Back to School

Getting back to school is an exciting time of the year, and it can be quite challenging as well. Younger kids can show a tendency to become more clingy or to show signs of separation anxiety, while older kids can be reluctant to jump back into the usual school routine.

Some of the concerns could include the potential problems with the new teacher, fitting in with other students in the class, doubts about self-confidence and whether the schoolwork would be too difficult to follow.  Anxiety can show in different ways, so keep in mind that it can cause:

  • Headaches,
  • Stomach aches,
  • Problems with sleep,
  • Feelings of self-doubt,
  • Fear of separation,
  • Lack of attention etc.

Fortunately, there are many ways to help your child overcome the difficulties and doubts. Read on to find out more.

How can I help my child with getting back to school?

Surely, you can recall your own school years with a variety of feelings. You can use that as a starting point, but keep in mind that your kid probably isn’t growing up in the same environment and probably wouldn’t recreate the same experiences you had in your own childhood.

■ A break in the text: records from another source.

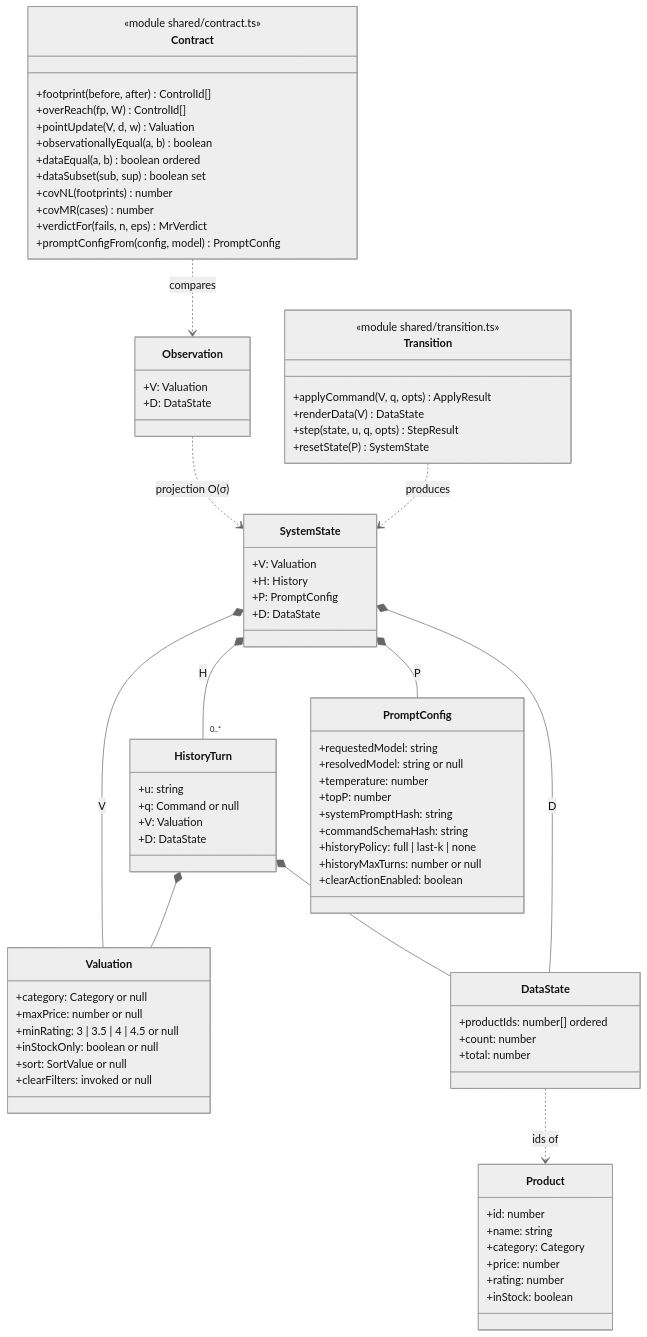
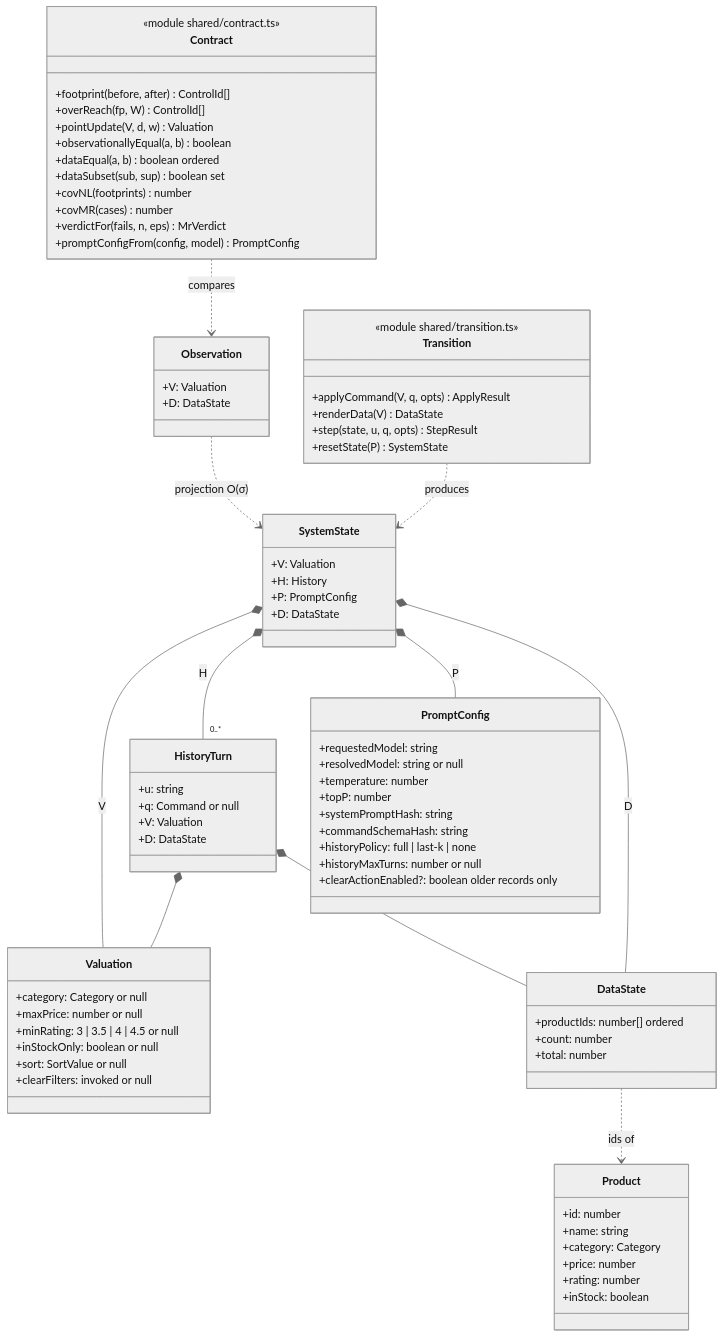
One commit to ninadpchaudhari/LNGUI---Ecommerce changed the third of 16 diagrams in docs/uml.md. Above: the diagram before and after it, drawn with Mermaid (neutral theme). The commit also changed other lines of this file and 36 other files, not shown here.

````diff
--- a/docs/uml.md
+++ b/docs/uml.md
@@ -135,82 +135,82 @@
 ```mermaid
 classDiagram
   class SystemState {
     +V: Valuation
     +H: History
     +P: PromptConfig
     +D: DataState
   }
   class Observation {
     +V: Valuation
     +D: DataState
   }
   class Valuation {
     +category: Category or null
     +maxPrice: number or null
     +minRating: 3 | 3.5 | 4 | 4.5 or null
     +inStockOnly: boolean or null
     +sort: SortValue or null
     +clearFilters: invoked or null
   }
   class DataState {
     +productIds: number[]  ordered
     +count: number
     +total: number
   }
   class HistoryTurn {
     +u: string
     +q: Command or null
     +V: Valuation
     +D: DataState
   }
   class PromptConfig {
     +requestedModel: string
     +resolvedModel: string or null
     +temperature: number
     +topP: number
     +systemPromptHash: string
     +commandSchemaHash: string
     +historyPolicy: full | last-k | none
     +historyMaxTurns: number or null
-    +clearActionEnabled: boolean
+    +clearActionEnabled?: boolean  older records only
   }
   class Product {
     +id: number
     +name: string
     +category: Category
     +price: number
     +rating: number
     +inStock: boolean
   }
   class Transition {
     <<module shared/transition.ts>>
     +applyCommand(V, q, opts) ApplyResult
     +renderData(V) DataState
     +step(state, u, q, opts) StepResult
     +resetState(P) SystemState
   }
   class Contract {
     <<module shared/contract.ts>>
     +footprint(before, after) ControlId[]
     +overReach(fp, W) ControlId[]
     +pointUpdate(V, d, w) Valuation
     +observationallyEqual(a, b) boolean
     +dataEqual(a, b) boolean  ordered
     +dataSubset(sub, sup) boolean  set
     +covNL(footprints) number
     +covMR(cases) number
     +verdictFor(fails, n, eps) MrVerdict
     +promptConfigFrom(config, model) PromptConfig
   }
 
   SystemState *-- Valuation : V
   SystemState *-- "0..*" HistoryTurn : H
   SystemState *-- PromptConfig : P
   SystemState *-- DataState : D
   Observation ..> SystemState : projection O(σ)
   HistoryTurn *-- Valuation
   HistoryTurn *-- DataState
   DataState ..> Product : ids of
   Transition ..> SystemState : produces
   Contract ..> Observation : compares
 ```
````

Here are some ideas how to cope and prevent anxiety from ruining the beginning of the school year:

1. Make sure that your child is understood

Always start by asking your child simply: “How are you feeling?” or “What do you expect?”. Encouraging your child to discuss possible situations, hers or his fears or doubts, should lead to acceptance. This means that he should have a clear picture that she or he is understood and that you know exactly what . This isn’t a small deal and make sure that set a stage for this before anything else. Also, make sure that you understand the concept of anxiety.

2. Rehearse the school routine

A week or two before school starts, make sure that your child sets the alarm clock right on time, to get used to waking up early. Also, teach your child to plan ahead, including school supplies and lunches. Make sure that your child chooses what to wear during the first day of school.

If it’s hers or his first year, you can also drive to the school and take a walk around the classrooms, cafeteria, school yard etc. Also make sure to get most things, like school bag, books and lunch prepared well in advance, as this is known to give your child more time to catch a breath. Practice going to bed early and eating breakfast at home.

3. Role play

If your kids are anxious about returning to school, it’s not enough to just reassure them everything will be alright. If they’re worried about a specific situation that could occur in school, you can help by enactment. This can be a very useful technique, especially with new social environments.

After a role play, it’s important to discuss different aspects of the imagined situation with your child. For instance, you can switch roles, give meanings to different situations, provide useful alternatives to aggression or rage, and teach how to balance between patience and curiosity. Equipping your child with strategies on how to act when put under any pressure, bullied against or criticized is likely to greatly reduce the level of anxiety and even turn it into a positive excitement.

Younger children can use visual aids to show how they feel and what would happen on the first day of school.

4. Encourage anxiety-reducing activities

This could include reading an exciting book, enjoying a movie night, or a family picnic at a park. You should do this together, but also allow enough time for your child to explore and get some sense of independence. Another idea that could benefit your child is to visit a well-equipped indoor playground in Avondale that has enough amenities to satisfy your child’s need for physical activity and entertainment. On a playground, there are numerous possibilities, which can positively affect your child’s cognitive, motor and social development.

You can make a meet-up with a couple of friends who will attend the same school and this will likely turn the anxiety into a positive anticipation.

5. Focus on the timeline

Make sure to monitor step-by-step as the first day of school approaches. Sometimes, anxiety can kick in on the first day. In that case, make sure that your kid goes to school with a friend, to bring something that reminds of home.

If you have followed the first step, you have already established a level of trust between you and your child and you can give him cues. Remember, you shouldn’t put all that emphasis on your control, but your kid should feel free to tell you everything.

Unexpected things can happen at school, but the point is to know how to name them and remain safe and sound. If anything becomes too overwhelming, it’s best to consult a professional.